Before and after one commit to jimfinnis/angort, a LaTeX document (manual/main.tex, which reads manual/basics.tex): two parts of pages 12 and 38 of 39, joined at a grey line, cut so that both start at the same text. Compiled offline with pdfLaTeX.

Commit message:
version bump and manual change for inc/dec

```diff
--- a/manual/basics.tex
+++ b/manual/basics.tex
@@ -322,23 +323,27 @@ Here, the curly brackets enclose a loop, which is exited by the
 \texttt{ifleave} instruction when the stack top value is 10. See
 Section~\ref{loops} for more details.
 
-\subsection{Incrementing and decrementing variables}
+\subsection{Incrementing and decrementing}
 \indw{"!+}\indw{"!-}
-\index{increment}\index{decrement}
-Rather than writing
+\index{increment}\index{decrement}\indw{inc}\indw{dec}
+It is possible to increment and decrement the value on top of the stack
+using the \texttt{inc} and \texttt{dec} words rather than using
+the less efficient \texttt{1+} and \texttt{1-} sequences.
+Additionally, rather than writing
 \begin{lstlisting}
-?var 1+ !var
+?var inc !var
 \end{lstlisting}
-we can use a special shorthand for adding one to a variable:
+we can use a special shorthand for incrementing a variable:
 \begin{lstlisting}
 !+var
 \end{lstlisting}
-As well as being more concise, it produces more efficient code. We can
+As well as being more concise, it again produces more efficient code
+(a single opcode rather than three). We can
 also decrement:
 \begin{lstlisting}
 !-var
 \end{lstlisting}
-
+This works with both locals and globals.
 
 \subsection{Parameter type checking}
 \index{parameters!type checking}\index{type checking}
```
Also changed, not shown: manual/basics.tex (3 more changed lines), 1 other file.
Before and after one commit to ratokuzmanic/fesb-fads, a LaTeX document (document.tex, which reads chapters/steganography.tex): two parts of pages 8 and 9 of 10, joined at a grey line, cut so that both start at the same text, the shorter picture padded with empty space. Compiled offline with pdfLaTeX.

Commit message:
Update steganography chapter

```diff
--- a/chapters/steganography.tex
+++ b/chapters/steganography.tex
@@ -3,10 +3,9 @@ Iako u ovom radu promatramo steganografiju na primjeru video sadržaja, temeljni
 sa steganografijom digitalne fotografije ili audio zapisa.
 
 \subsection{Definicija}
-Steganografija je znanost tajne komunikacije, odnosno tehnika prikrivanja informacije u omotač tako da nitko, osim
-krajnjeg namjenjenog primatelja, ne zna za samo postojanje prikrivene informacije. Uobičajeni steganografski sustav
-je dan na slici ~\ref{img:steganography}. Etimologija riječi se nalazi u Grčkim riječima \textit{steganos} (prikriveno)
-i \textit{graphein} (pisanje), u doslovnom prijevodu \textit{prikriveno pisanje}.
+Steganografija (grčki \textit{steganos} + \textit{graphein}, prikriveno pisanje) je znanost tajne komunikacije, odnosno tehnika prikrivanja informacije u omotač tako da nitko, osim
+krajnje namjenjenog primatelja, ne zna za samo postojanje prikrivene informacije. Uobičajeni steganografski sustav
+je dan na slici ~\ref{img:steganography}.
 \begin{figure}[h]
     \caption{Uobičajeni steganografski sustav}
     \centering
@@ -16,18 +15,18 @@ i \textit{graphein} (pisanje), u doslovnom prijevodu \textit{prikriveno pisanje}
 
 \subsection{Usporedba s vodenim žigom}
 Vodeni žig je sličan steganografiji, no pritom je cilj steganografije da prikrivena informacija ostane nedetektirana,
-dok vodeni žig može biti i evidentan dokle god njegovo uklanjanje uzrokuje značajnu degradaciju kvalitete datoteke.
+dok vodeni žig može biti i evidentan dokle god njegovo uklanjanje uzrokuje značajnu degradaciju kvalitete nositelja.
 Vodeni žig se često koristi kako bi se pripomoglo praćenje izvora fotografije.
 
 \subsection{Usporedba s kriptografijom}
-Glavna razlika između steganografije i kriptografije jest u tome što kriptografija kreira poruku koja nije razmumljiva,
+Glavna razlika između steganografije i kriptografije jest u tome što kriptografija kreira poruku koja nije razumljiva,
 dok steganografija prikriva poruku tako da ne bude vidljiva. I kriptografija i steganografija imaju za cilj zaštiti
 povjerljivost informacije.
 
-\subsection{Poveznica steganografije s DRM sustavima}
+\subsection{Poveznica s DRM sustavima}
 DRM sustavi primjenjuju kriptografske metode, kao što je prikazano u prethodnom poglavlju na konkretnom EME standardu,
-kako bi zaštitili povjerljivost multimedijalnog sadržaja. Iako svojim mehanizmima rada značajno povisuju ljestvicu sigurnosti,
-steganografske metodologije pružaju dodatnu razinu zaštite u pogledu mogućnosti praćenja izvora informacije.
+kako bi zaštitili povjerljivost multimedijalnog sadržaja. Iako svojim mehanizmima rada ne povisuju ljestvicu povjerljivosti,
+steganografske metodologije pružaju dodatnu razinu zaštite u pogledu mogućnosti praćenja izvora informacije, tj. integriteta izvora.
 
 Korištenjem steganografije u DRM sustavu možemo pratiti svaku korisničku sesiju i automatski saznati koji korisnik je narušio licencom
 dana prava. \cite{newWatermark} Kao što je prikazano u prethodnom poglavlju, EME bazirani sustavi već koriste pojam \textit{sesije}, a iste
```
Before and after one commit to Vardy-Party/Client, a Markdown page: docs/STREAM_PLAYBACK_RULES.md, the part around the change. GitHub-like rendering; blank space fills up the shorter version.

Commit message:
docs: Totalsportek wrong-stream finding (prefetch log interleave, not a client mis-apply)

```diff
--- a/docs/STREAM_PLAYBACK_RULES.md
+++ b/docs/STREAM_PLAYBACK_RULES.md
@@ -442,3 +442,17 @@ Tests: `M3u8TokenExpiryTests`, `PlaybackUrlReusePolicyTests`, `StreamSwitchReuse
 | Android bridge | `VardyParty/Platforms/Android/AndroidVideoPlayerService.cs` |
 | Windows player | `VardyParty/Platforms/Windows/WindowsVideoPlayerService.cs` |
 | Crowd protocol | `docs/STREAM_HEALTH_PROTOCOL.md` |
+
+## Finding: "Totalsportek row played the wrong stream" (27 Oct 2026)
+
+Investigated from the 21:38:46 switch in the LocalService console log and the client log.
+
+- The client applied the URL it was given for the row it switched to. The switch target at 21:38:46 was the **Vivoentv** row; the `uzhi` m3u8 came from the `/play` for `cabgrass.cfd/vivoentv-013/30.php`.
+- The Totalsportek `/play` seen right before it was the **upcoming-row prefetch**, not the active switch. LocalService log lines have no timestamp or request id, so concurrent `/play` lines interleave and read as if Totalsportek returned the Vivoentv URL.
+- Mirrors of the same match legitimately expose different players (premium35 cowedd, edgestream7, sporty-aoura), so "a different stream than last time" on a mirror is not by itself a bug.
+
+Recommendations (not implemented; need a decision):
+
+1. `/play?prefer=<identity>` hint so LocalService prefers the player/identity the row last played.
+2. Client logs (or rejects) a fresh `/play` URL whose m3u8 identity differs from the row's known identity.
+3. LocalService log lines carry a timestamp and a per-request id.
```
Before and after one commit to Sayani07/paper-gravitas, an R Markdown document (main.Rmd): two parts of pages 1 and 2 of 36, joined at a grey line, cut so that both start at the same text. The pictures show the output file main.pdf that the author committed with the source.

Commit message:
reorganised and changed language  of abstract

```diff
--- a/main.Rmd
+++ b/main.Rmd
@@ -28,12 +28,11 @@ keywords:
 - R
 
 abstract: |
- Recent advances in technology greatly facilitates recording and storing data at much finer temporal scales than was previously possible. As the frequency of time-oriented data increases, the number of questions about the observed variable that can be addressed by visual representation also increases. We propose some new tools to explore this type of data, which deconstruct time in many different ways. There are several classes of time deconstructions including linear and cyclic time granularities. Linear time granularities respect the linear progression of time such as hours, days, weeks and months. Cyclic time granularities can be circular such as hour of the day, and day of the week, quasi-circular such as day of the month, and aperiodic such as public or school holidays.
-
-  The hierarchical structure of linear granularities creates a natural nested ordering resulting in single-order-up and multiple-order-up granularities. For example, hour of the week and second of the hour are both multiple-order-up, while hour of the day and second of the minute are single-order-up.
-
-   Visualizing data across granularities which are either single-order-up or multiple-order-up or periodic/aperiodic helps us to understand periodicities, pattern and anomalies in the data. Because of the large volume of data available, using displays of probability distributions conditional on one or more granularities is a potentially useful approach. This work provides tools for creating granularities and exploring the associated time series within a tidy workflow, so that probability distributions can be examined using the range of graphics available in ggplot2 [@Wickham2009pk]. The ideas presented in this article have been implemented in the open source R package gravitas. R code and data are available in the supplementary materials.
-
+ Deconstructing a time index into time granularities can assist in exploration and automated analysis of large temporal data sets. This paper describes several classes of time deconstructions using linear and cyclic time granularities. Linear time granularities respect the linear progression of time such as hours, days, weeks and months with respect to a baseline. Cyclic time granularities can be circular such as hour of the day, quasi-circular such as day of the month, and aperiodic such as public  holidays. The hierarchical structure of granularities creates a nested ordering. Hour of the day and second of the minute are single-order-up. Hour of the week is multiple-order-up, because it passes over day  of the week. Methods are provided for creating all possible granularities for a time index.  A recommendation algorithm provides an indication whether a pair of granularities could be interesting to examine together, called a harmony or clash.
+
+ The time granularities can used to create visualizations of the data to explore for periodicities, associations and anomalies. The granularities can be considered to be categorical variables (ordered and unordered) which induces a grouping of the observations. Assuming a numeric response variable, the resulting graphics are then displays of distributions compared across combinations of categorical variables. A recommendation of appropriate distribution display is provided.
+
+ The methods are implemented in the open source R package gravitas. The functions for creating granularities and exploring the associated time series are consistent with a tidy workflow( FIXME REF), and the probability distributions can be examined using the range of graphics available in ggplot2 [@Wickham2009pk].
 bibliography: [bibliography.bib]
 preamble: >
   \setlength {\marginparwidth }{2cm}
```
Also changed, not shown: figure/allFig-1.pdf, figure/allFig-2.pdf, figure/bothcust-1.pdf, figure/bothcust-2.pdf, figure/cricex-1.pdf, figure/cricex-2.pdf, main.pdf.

_ _ _ _ _ _ _

> Exercise: Would you please return all lines from the listing above that contain "kreira"?

> Expected output:
-Glavna razlika između steganografije i kriptografije jest u tome što kriptografija kreira poruku koja nije razmumljiva,
+Glavna razlika između steganografije i kriptografije jest u tome što kriptografija kreira poruku koja nije razumljiva,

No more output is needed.